To navigate, drag the navigation bar button above in the direction you want to look.

Angkor Wat is a Hindu temple at Angkor, Cambodia, dedicated to the god Vishnu, constructed during the rule of King Suryavarman II (1113–1150). The temple’s vast rectangular plan measures about 850 by 1000 m (about 2800 by 3300 ft). The central tower of the complex rises 61 m (200 ft). Built entirely of stone, the temple has corbeled roofs and relief friezes depicting scenes from Hindu mythology.

Corbel: A bracket of stone, wood, brick, or other building material, projecting from the face of a wall and generally used to support a cornice or arch.

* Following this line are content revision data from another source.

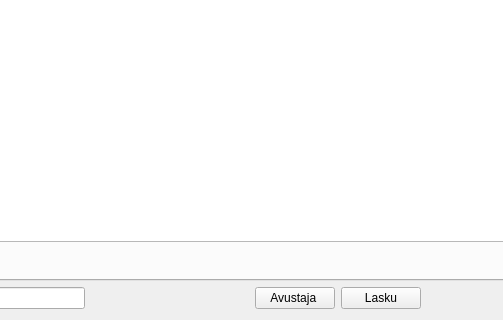
Above: kitupiikki/kirjaus/kirjaus.ui from artoh/kitupiikki before the change; both pictures show x 142 to 645 and y 100 to 420 of the 957 by 420 pixel window. Below: the same form after it.
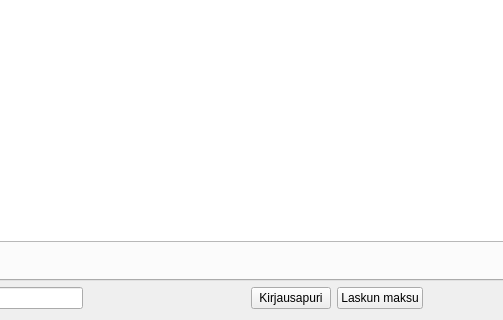
That is the form after the change. Icons and pictures are not drawn.

Diff of the .ui file:
```diff
--- a/kitupiikki/kirjaus/kirjaus.ui
+++ b/kitupiikki/kirjaus/kirjaus.ui
@@ -368,7 +368,7 @@
      <item>
       <widget class="QPushButton" name="apuriNappi">
        <property name="text">
-        <string>Avustaja </string>
+        <string>Kirjausapuri</string>
        </property>
        <property name="icon">
         <iconset resource="../pic/pic.qrc">
@@ -382,7 +382,7 @@
      <item>
       <widget class="QPushButton" name="laskuNappi">
        <property name="text">
-        <string>Lasku</string>
+        <string>Laskun maksu</string>
        </property>
        <property name="icon">
         <iconset resource="../pic/pic.qrc">
```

The temples of Angkor represent one of humankind's most astonishing and enduring architectural achievements. From Angkor the Khmer kings ruled over a vast domain that reached from Vietnam to China to the Bay of Bengal. The structures one sees at Angkor today, more than 100 stone temples in all, are the surviving remains of a grand religious, social and administrative metropolis whose other buildings - palaces, public buildings, and houses - were built of wood and are long since decayed and gone.


See also:

Home | Geometric ArtEmail

Last updated: February 14, 2007